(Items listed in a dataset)
>>>

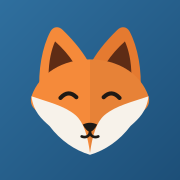
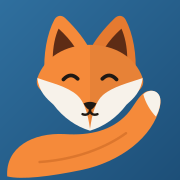
Icona: volpe con la coda avvolta
Claude-Session: https://claude.ai/code/session_013dLk7mtwF1g8L48ERuyka1

diff --git a/index.html b/index.html
@@ -31,7 +31,7 @@
 </head>
 <body>
 <div class="c">
-  <div class="logo"><svg width="100%" height="100%" xmlns="http://www.w3.org/2000/svg" viewBox="0 0 100 100"><defs><linearGradient id="g" x1="0" y1="0" x2="1" y2="1"><stop offset="0" stop-color="#2f6f9e"/><stop offset="1" stop-color="#1d4f78"/></linearGradient></defs><rect width="100" height="100" rx="24" fill="url(#g)"/><g transform="translate(0 2)"><path d="M22 50 C21 37 23.5 24 28 15.5 C29.6 12.6 32.6 12.4 34.8 14.6 C41.8 21.4 47 28 50.5 35Z" fill="#f58a3a"/><path d="M78 50 C79 37 76.5 24 72 15.5 C70.4 12.6 67.4 12.4 65.2 14.6 C58.2 21.4 53 28 49.5 35Z" fill="#e57a30"/><path d="M27 40 C27 32 28.6 25.4 30.6 21 C34.6 24.6 38.2 28.6 41 33Z" fill="#5e2c15"/><path d="M73 40 C73 32 71.4 25.4 69.4 21 C65.4 24.6 61.8 28.6 59 33Z" fill="#5e2c15"/><path d="M50 31 C65 31 78 38.5 82.5 51.5 C84 56.5 80.5 60 75.5 61.5 C70 71.5 60.5 80 50 83 C39.5 80 30 71.5 24.5 61.5 C19.5 60 16 56.5 17.5 51.5 C22 38.5 35 31 50 31Z" fill="#f58a3a"/><path d="M50 31 C65 31 78 38.5 82.5 51.5 C84 56.5 80.5 60 75.5 61.5 C70 71.5 60.5 80 50 83Z" fill="#000" opacity=".06"/><path d="M17.5 51.5 C26 54.5 35.5 56.5 42 62 C46.5 66 48.6 73 50 83 C51.4 73 53.5 66 58 62 C64.5 56.5 74 54.5 82.5 51.5 C81.5 60 77 64 72.5 68 C66.5 76 58.5 81.5 50 84 C41.5 81.5 33.5 76 27.5 68 C23 64 18.5 60 17.5 51.5Z" fill="#f7f2ea"/><path d="M33.6 52.4 Q38 47.6 42.4 52" fill="none" stroke="#1f1914" stroke-width="2.3" stroke-linecap="round"/><path d="M66.4 52.4 Q62 47.6 57.6 52" fill="none" stroke="#1f1914" stroke-width="2.3" stroke-linecap="round"/><path d="M46 67.2 Q50 65.2 54 67.2 Q52 71 50 71.2 Q48 71 46 67.2Z" fill="#1f1914"/><path d="M50 71.2 C50 73.6 47.6 74.8 45.4 73.8 M50 71.2 C50 73.6 52.4 74.8 54.6 73.8" fill="none" stroke="#1f1914" stroke-width="1.5" stroke-linecap="round"/></g></svg></div>
+  <div class="logo"><svg width="100%" height="100%" xmlns="http://www.w3.org/2000/svg" viewBox="0 0 100 100"><defs><linearGradient id="g" x1="0" y1="0" x2="1" y2="1"><stop offset="0" stop-color="#2f6f9e"/><stop offset="1" stop-color="#1d4f78"/></linearGradient></defs><rect width="100" height="100" rx="24" fill="url(#g)"/><clipPath id="c"><rect width="100" height="100" rx="24"/></clipPath><g clip-path="url(#c)"><g transform="translate(5 -3) scale(.9)"><path d="M22 50 C21 37 23.5 24 28 15.5 C29.6 12.6 32.6 12.4 34.8 14.6 C41.8 21.4 47 28 50.5 35Z" fill="#f58a3a"/><path d="M78 50 C79 37 76.5 24 72 15.5 C70.4 12.6 67.4 12.4 65.2 14.6 C58.2 21.4 53 28 49.5 35Z" fill="#e57a30"/><path d="M27 40 C27 32 28.6 25.4 30.6 21 C34.6 24.6 38.2 28.6 41 33Z" fill="#5e2c15"/><path d="M73 40 C73 32 71.4 25.4 69.4 21 C65.4 24.6 61.8 28.6 59 33Z" fill="#5e2c15"/><path d="M50 31 C65 31 78 38.5 82.5 51.5 C84 56.5 80.5 60 75.5 61.5 C70 71.5 60.5 80 50 83 C39.5 80 30 71.5 24.5 61.5 C19.5 60 16 56.5 17.5 51.5 C22 38.5 35 31 50 31Z" fill="#f58a3a"/><path d="M50 31 C65 31 78 38.5 82.5 51.5 C84 56.5 80.5 60 75.5 61.5 C70 71.5 60.5 80 50 83Z" fill="#000" opacity=".06"/><path d="M17.5 51.5 C26 54.5 35.5 56.5 42 62 C46.5 66 48.6 73 50 83 C51.4 73 53.5 66 58 62 C64.5 56.5 74 54.5 82.5 51.5 C81.5 60 77 64 72.5 68 C66.5 76 58.5 81.5 50 84 C41.5 81.5 33.5 76 27.5 68 C23 64 18.5 60 17.5 51.5Z" fill="#f7f2ea"/><path d="M33.6 52.4 Q38 47.6 42.4 52" fill="none" stroke="#1f1914" stroke-width="2.3" stroke-linecap="round"/><path d="M66.4 52.4 Q62 47.6 57.6 52" fill="none" stroke="#1f1914" stroke-width="2.3" stroke-linecap="round"/><path d="M46 67.2 Q50 65.2 54 67.2 Q52 71 50 71.2 Q48 71 46 67.2Z" fill="#1f1914"/><path d="M50 71.2 C50 73.6 47.6 74.8 45.4 73.8 M50 71.2 C50 73.6 52.4 74.8 54.6 73.8" fill="none" stroke="#1f1914" stroke-width="1.5" stroke-linecap="round"/></g><path d="M4 98 C3 82 18 73.5 36 74.5 C50 75.4 62 72.6 70.5 63.5 C74.6 59 76.6 53.6 80.6 51.2 C86 48.6 90.6 52.6 88.8 59.4 C85 76 67 90 45 94.5 C28 98 12 100 4 98Z" fill="#f58a3a"/><path d="M22 90 C38 89 56 84 70 74" fill="none" stroke="#c4621f" stroke-width="1.4" stroke-linecap="round" opacity=".5"/><path d="M79.6 52.4 C82.6 49.4 88 49.6 89 54.6 C89.4 58 88.4 61.6 86.6 64.8 C83.4 61.4 80.8 57 79.6 52.4Z" fill="#f7f2ea"/></g></svg></div>
   <h1>Pisi</h1>
   <p>La tua agenda con la volpina.<br>Installala per averla tra le tue app.</p>
   <button class="btn main" id="install">Installa Pisi</button>

diff --git a/sw.js b/sw.js
@@ -1,5 +1,5 @@
 // Minimal service worker so Chrome offers "Installa app".
-const CACHE = 'pisi-v4';
+const CACHE = 'pisi-v5';
 const FILES = ['./', './index.html', './manifest.webmanifest', './icon-192.png', './icon-512.png'];
 self.addEventListener('install', e => { e.waitUntil(caches.open(CACHE).then(c => c.addAll(FILES))); self.skipWaiting(); });
 self.addEventListener('activate', e => { e.waitUntil(self.clients.claim()); });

<<<

Tell how many lines of the data include the word "CACHE", and nothing else.

3